[Source data]
________________

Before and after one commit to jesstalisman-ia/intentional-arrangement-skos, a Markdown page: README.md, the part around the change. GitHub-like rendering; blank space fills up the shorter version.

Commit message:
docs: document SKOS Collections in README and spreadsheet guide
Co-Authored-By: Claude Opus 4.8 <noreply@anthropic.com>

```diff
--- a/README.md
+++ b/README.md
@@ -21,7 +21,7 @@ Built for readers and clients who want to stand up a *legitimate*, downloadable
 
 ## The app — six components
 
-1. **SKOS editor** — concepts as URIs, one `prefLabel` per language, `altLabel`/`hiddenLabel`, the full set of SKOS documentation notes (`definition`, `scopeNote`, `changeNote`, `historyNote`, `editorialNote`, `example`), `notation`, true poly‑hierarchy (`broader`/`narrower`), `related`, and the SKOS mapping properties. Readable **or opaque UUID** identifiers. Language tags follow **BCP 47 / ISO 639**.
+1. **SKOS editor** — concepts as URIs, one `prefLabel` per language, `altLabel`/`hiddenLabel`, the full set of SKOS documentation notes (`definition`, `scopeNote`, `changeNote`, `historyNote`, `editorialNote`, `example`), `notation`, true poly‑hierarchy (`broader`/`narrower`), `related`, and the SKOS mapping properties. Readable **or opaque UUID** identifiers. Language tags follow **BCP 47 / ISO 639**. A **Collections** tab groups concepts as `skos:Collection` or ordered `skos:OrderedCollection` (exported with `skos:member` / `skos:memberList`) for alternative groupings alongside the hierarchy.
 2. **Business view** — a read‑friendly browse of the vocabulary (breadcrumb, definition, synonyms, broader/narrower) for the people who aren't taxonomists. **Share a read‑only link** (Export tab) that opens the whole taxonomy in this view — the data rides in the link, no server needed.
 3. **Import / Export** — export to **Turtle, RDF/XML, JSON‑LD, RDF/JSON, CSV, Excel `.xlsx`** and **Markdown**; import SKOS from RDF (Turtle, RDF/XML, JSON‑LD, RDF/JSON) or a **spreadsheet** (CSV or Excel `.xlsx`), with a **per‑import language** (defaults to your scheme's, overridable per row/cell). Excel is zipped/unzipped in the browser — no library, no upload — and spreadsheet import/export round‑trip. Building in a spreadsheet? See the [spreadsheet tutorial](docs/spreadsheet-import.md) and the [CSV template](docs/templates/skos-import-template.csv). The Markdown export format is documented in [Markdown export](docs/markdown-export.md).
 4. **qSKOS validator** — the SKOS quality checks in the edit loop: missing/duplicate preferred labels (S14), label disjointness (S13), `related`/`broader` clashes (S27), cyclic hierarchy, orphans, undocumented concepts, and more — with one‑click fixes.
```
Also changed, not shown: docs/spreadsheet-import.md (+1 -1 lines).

________________

Work order: Nothing above should be left out. Print all the records exactly.

Answer for this exercise:
Before and after one commit to jesstalisman-ia/intentional-arrangement-skos, a Markdown page: README.md, the part around the change. GitHub-like rendering; blank space fills up the shorter version.

Commit message:
docs: document SKOS Collections in README and spreadsheet guide
Co-Authored-By: Claude Opus 4.8 <noreply@anthropic.com>

```diff
--- a/README.md
+++ b/README.md
@@ -21,7 +21,7 @@ Built for readers and clients who want to stand up a *legitimate*, downloadable
 
 ## The app — six components
 
-1. **SKOS editor** — concepts as URIs, one `prefLabel` per language, `altLabel`/`hiddenLabel`, the full set of SKOS documentation notes (`definition`, `scopeNote`, `changeNote`, `historyNote`, `editorialNote`, `example`), `notation`, true poly‑hierarchy (`broader`/`narrower`), `related`, and the SKOS mapping properties. Readable **or opaque UUID** identifiers. Language tags follow **BCP 47 / ISO 639**.
+1. **SKOS editor** — concepts as URIs, one `prefLabel` per language, `altLabel`/`hiddenLabel`, the full set of SKOS documentation notes (`definition`, `scopeNote`, `changeNote`, `historyNote`, `editorialNote`, `example`), `notation`, true poly‑hierarchy (`broader`/`narrower`), `related`, and the SKOS mapping properties. Readable **or opaque UUID** identifiers. Language tags follow **BCP 47 / ISO 639**. A **Collections** tab groups concepts as `skos:Collection` or ordered `skos:OrderedCollection` (exported with `skos:member` / `skos:memberList`) for alternative groupings alongside the hierarchy.
 2. **Business view** — a read‑friendly browse of the vocabulary (breadcrumb, definition, synonyms, broader/narrower) for the people who aren't taxonomists. **Share a read‑only link** (Export tab) that opens the whole taxonomy in this view — the data rides in the link, no server needed.
 3. **Import / Export** — export to **Turtle, RDF/XML, JSON‑LD, RDF/JSON, CSV, Excel `.xlsx`** and **Markdown**; import SKOS from RDF (Turtle, RDF/XML, JSON‑LD, RDF/JSON) or a **spreadsheet** (CSV or Excel `.xlsx`), with a **per‑import language** (defaults to your scheme's, overridable per row/cell). Excel is zipped/unzipped in the browser — no library, no upload — and spreadsheet import/export round‑trip. Building in a spreadsheet? See the [spreadsheet tutorial](docs/spreadsheet-import.md) and the [CSV template](docs/templates/skos-import-template.csv). The Markdown export format is documented in [Markdown export](docs/markdown-export.md).
 4. **qSKOS validator** — the SKOS quality checks in the edit loop: missing/duplicate preferred labels (S14), label disjointness (S13), `related`/`broader` clashes (S27), cyclic hierarchy, orphans, undocumented concepts, and more — with one‑click fixes.
```
Also changed, not shown: docs/spreadsheet-import.md (+1 -1 lines).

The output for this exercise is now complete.